Authenticated electronic signatures: request and collect verified signatures from necessary parties quickly and easily online.
Planning a digital transformation
Making the transition to more digital business operations and customer interaction can be simple but more often requires a series of steps to help prevent obstacles and other speed bumps along the way.
There are 6 well-defined steps for businesses looking to make a digital transformation. Many might not be starting at step 1, but rather somewhere along the way to fully digital operations. Some steps overlap, or companies may find that they need to backtrack to implement better solutions. There is certainly an argument for trying new tools and adjusting as needed.
The steps are as follows:
Business as usual: companies operate as they always have in every sense. No new systems or processes are in place.
Present and active: digital options are looked at to start to help specific parts of the business and some experimentation is happening.
Formalized: the digital approach becomes broader and is intentional.
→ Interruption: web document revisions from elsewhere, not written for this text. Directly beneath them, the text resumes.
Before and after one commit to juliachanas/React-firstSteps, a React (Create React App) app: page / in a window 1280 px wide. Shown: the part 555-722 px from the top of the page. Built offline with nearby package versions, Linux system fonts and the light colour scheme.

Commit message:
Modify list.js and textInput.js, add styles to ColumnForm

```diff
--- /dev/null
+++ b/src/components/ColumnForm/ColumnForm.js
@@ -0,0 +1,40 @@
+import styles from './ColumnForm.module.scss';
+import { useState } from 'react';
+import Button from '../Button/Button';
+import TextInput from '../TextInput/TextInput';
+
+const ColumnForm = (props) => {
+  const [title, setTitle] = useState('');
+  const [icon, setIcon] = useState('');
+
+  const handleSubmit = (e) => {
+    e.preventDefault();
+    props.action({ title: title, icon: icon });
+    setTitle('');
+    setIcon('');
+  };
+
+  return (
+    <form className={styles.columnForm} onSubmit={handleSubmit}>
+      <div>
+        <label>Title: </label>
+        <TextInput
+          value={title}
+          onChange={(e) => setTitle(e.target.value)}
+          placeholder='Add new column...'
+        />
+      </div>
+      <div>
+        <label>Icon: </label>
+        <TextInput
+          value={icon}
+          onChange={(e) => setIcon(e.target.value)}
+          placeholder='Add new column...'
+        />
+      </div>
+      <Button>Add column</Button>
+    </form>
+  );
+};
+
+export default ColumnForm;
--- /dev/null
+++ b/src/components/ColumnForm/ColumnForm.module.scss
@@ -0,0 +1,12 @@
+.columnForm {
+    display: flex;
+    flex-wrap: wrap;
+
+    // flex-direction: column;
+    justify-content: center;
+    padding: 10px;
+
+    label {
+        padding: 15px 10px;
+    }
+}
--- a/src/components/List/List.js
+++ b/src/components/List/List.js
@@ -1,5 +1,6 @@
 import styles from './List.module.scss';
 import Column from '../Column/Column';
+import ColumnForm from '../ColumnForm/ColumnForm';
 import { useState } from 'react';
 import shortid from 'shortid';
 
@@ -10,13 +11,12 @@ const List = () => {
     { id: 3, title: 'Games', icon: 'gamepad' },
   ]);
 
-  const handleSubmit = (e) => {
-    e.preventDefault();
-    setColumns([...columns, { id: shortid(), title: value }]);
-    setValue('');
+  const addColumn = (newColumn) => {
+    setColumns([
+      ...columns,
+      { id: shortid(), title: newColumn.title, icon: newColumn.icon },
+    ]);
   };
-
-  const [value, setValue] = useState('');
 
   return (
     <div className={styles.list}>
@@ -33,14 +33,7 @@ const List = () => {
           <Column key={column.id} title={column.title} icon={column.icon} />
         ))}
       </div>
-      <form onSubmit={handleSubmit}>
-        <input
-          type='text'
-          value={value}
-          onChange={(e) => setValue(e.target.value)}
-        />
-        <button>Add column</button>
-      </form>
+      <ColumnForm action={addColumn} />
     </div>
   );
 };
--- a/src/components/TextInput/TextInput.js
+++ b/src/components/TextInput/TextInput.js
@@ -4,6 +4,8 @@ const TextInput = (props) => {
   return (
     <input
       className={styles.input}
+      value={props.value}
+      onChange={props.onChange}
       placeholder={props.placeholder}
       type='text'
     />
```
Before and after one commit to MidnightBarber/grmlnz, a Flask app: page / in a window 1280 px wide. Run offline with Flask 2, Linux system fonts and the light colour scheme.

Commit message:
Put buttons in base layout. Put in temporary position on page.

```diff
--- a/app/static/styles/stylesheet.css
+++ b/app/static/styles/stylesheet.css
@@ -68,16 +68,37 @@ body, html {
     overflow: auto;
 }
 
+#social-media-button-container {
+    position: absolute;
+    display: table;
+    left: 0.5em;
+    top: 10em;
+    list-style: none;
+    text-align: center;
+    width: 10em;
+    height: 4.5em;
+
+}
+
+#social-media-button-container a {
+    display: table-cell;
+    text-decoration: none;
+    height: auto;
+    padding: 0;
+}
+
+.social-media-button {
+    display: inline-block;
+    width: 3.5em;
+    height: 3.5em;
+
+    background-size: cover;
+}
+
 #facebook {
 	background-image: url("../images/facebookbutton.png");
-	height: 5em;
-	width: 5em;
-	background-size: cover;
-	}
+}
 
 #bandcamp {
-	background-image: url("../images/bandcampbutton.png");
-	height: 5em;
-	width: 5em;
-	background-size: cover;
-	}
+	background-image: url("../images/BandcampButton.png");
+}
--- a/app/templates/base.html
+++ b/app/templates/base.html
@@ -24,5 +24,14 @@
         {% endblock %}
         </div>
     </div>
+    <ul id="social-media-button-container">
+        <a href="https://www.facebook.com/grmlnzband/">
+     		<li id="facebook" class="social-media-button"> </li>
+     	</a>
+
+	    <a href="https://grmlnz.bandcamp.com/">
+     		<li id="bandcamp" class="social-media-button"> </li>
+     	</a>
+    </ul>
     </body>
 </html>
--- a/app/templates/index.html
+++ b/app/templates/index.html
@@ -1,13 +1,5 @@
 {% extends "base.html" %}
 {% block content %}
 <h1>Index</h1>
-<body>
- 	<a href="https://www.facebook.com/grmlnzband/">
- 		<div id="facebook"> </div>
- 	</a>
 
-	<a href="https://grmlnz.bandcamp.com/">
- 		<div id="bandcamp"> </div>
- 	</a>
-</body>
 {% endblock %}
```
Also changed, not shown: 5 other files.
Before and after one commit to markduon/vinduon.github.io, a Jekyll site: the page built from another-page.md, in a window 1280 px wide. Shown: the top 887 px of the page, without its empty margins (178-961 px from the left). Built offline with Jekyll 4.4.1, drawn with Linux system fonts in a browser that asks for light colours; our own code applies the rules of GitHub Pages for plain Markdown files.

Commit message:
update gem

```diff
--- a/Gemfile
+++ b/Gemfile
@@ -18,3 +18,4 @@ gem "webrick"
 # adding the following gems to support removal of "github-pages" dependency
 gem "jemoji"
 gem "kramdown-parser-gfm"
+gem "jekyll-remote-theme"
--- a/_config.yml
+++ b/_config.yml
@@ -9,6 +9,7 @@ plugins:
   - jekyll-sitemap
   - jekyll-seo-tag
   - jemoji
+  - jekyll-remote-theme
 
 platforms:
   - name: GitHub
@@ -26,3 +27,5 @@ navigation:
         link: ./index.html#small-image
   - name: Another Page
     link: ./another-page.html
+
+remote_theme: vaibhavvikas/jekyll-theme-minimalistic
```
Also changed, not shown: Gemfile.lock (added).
The business looks at how technology can help overall.
Strategic: staff start seeing the benefits and work together to help accelerate the digital transformation process.
Converged: digital transformation becomes a focus as roles and workflows change and take on the new approach, driving more adoption.
Innovative and adaptive: the business functions with digital transformation and adaptation at its core, making it agile and strategic.
No matter where a business is on its digital transformation journey, opportunities exist that will allow it to continue to make changes that will have an impact not only on day-to-day operations but also on internal and external experiences and the bottom line.